April 24, 2014 — official release — Peter Casey/USA TODAY Sports photo — RICHMOND, VA — Here’s a stat that properly illustrates how weird this Jimmie Johnson/Matt Kenseth “drought” is: The last time neither won any of the first eight races, Johnson wasn’t even in the NASCAR Sprint Cup Series yet.
The year was 2001. Johnson was in his second full season of NASCAR Nationwide Series competition. Kenseth was in his second full season in the NASCAR Sprint Cup Series, and battling a bit of a sophomore slump. He went winless and finished outside the top 10 in the final championship standings.
Few would’ve predicted they’d combine to win seven NASCAR Sprint Cup Series championships over the next decade and a half, or win a combined 96 races.
The point: Though an eight-race drought doesn’t constitute as a panic situation, it can certainly be categorized as bizarre. Last year at this time, they each had two wins.
But the wait likely won’t last too much longer. Though Richmond might be the place, tracks beyond this weekend may provide a slightly better opportunity.
Though Johnson has three wins at Richmond, the last was in 2008 – and he’s finished outside the top 10 in each of the last three Richmond races. Kenseth has finished in the top 10 in each of the last three Richmond races, but hasn’t won a race at the Virginia short track since 2002.
The four points races that follow – Talladega, Kansas, Charlotte and Dover? Wheelhouse City.
Kenseth’s restrictor-plate prowess has been well documented. In 2012’s four restrictor-plate races – which includes Talladega and Daytona – Kenseth won twice, averaging a finish of 2.0. And last year, Johnson became the first driver since 1982 to sweep at Daytona.
Kenseth is the defending winner of the spring Kansas races, and is tied with Johnson (and Greg Biffle, Jeff Gordon and Tony Stewart) atop the track’s wins list.
Johnson shares the all-time Charlotte wins lead with NASCAR Hall of Famers Bobby Allison and Darrell Waltrip. And at Dover, Johnson owns eight wins, more than any other driver.
So, if it doesn’t happen at Richmond this Saturday night, it’ll probably happen at Talladega. Or Kansas. Or Charlotte. Or Dover.
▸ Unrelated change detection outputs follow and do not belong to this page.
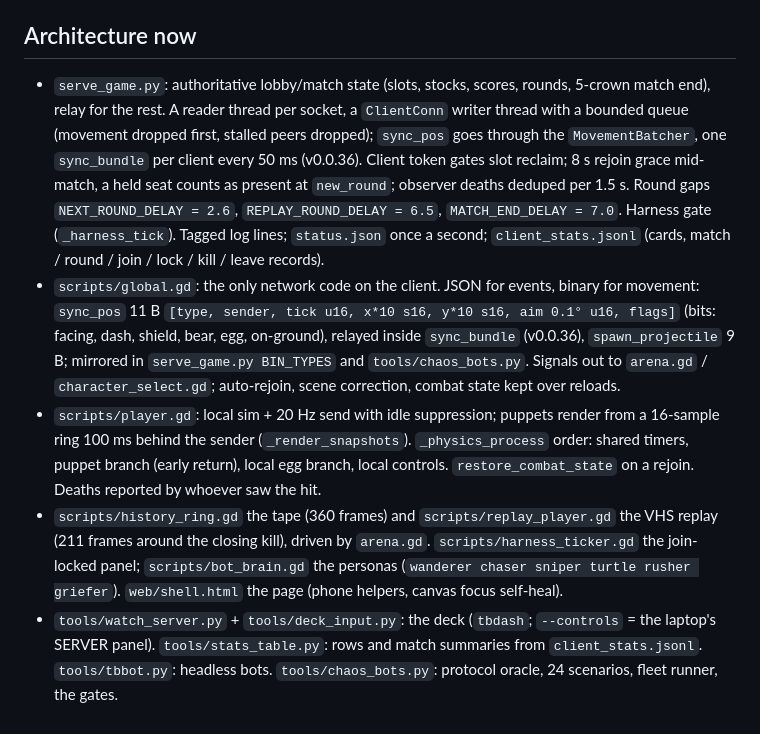
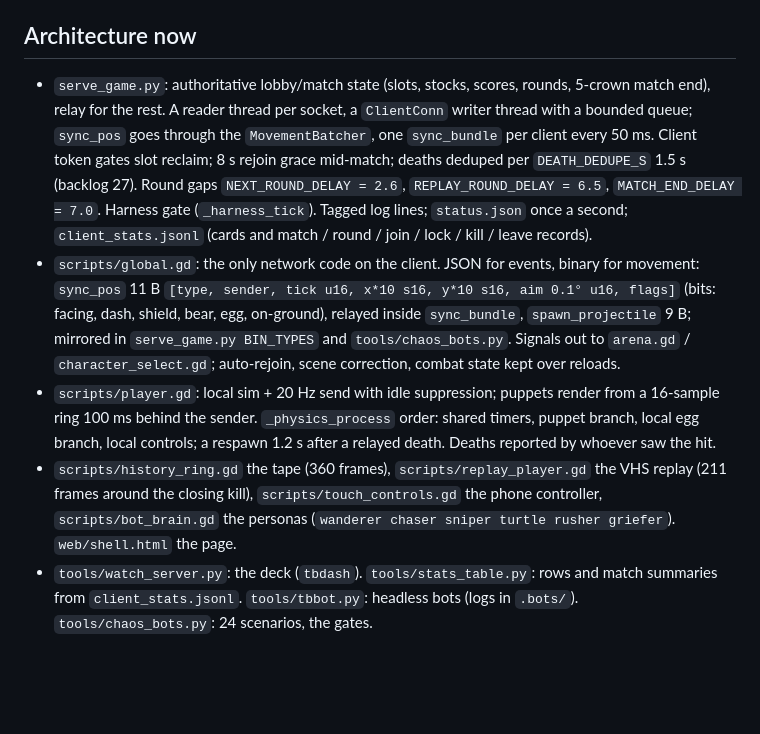
Before and after one commit to nemr118/tower_brawl, a Markdown page: docs/PASSDOWN.md, the part around one of its changes. GitHub-like rendering; blank space fills up the shorter version.

```diff
--- a/docs/PASSDOWN.md
+++ b/docs/PASSDOWN.md
@@ -38,8 +41,8 @@ Godot 4.7 web game (4-player LAN brawler), Python WebSocket relay; `docs/` is th
 - **Serve:** `systemctl --user restart towerbrawl` after a `serve_game.py` change. Family nights: [[laptop-server]]. Deck: `tbdash`. The rest: [[Commands]].
 
 ## Architecture now
-- `serve_game.py`: authoritative lobby/match state (slots, stocks, scores, rounds, 5-crown match end), relay for the rest. A reader thread per socket, a `ClientConn` writer thread with a bounded queue (movement dropped first, stalled peers dropped); `sync_pos` goes through the `MovementBatcher`, one `sync_bundle` per client every 50 ms (v0.0.36). Client token gates slot reclaim; 8 s rejoin grace mid-match, a held seat counts as present at `new_round`; observer deaths deduped per 1.5 s. Round gaps `NEXT_ROUND_DELAY = 2.6`, `REPLAY_ROUND_DELAY = 6.5`, `MATCH_END_DELAY = 7.0`. Harness gate (`_harness_tick`). Tagged log lines; `status.json` once a second; `client_stats.jsonl` (cards, match / round / join / lock / kill / leave records).
-- `scripts/global.gd`: the only network code on the client. JSON for events, binary for movement: `sync_pos` 11 B `[type, sender, tick u16, x*10 s16, y*10 s16, aim 0.1° u16, flags]` (bits: facing, dash, shield, bear, egg, on-ground), relayed inside `sync_bundle` (v0.0.36), `spawn_projectile` 9 B; mirrored in `serve_game.py BIN_TYPES` and `tools/chaos_bots.py`. Signals out to `arena.gd` / `character_select.gd`; auto-rejoin, scene correction, combat state kept over reloads.
-- `scripts/player.gd`: local sim + 20 Hz send with idle suppression; puppets render from a 16-sample ring 100 ms behind the sender (`_render_snapshots`). `_physics_process` order: shared timers, puppet branch (early return), local egg branch, local controls. `restore_combat_state` on a rejoin. Deaths reported by whoever saw the hit.
-- `scripts/history_ring.gd` the tape (360 frames) and `scripts/replay_player.gd` the VHS replay (211 frames around the closing kill), driven by `arena.gd`. `scripts/harness_ticker.gd` the join-locked panel; `scripts/bot_brain.gd` the personas (`wanderer chaser sniper turtle rusher griefer`). `web/shell.html` the page (phone helpers, canvas focus self-heal).
-- `tools/watch_server.py` + `tools/deck_input.py`: the deck (`tbdash`; `--controls` = the laptop's SERVER panel). `tools/stats_table.py`: rows and match summaries from `client_stats.jsonl`. `tools/tbbot.py`: headless bots. `tools/chaos_bots.py`: protocol oracle, 24 scenarios, fleet runner, the gates.
+- `serve_game.py`: authoritative lobby/match state (slots, stocks, scores, rounds, 5-crown match end), relay for the rest. A reader thread per socket, a `ClientConn` writer thread with a bounded queue; `sync_pos` goes through the `MovementBatcher`, one `sync_bundle` per client every 50 ms. Client token gates slot reclaim; 8 s rejoin grace mid-match; deaths deduped per `DEATH_DEDUPE_S` 1.5 s (backlog 27). Round gaps `NEXT_ROUND_DELAY = 2.6`, `REPLAY_ROUND_DELAY = 6.5`, `MATCH_END_DELAY = 7.0`. Harness gate (`_harness_tick`). Tagged log lines; `status.json` once a second; `client_stats.jsonl` (cards and match / round / join / lock / kill / leave records).
+- `scripts/global.gd`: the only network code on the client. JSON for events, binary for movement: `sync_pos` 11 B `[type, sender, tick u16, x*10 s16, y*10 s16, aim 0.1° u16, flags]` (bits: facing, dash, shield, bear, egg, on-ground), relayed inside `sync_bundle`, `spawn_projectile` 9 B; mirrored in `serve_game.py BIN_TYPES` and `tools/chaos_bots.py`. Signals out to `arena.gd` / `character_select.gd`; auto-rejoin, scene correction, combat state kept over reloads.
+- `scripts/player.gd`: local sim + 20 Hz send with idle suppression; puppets render from a 16-sample ring 100 ms behind the sender. `_physics_process` order: shared timers, puppet branch, local egg branch, local controls; a respawn 1.2 s after a relayed death. Deaths reported by whoever saw the hit.
+- `scripts/history_ring.gd` the tape (360 frames), `scripts/replay_player.gd` the VHS replay (211 frames around the closing kill), `scripts/touch_controls.gd` the phone controller, `scripts/bot_brain.gd` the personas (`wanderer chaser sniper turtle rusher griefer`). `web/shell.html` the page.
+- `tools/watch_server.py`: the deck (`tbdash`). `tools/stats_table.py`: rows and match summaries from `client_stats.jsonl`. `tools/tbbot.py`: headless bots (logs in `.bots/`). `tools/chaos_bots.py`: 24 scenarios, the gates.
```
Also changed, not shown: other parts of docs/PASSDOWN.md (+17 -14 lines), docs/Patch Notes/v0.1.1 - Phone Controller.md (+5 -0 lines), docs/Playtest — Master Validation Suite v0.1.md (+2 -0 lines).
Eighteen races remain in the regular season – plenty of time for two of the best drivers in the sport’s history to lock up their spot in the Chase for the NASCAR Sprint Cup.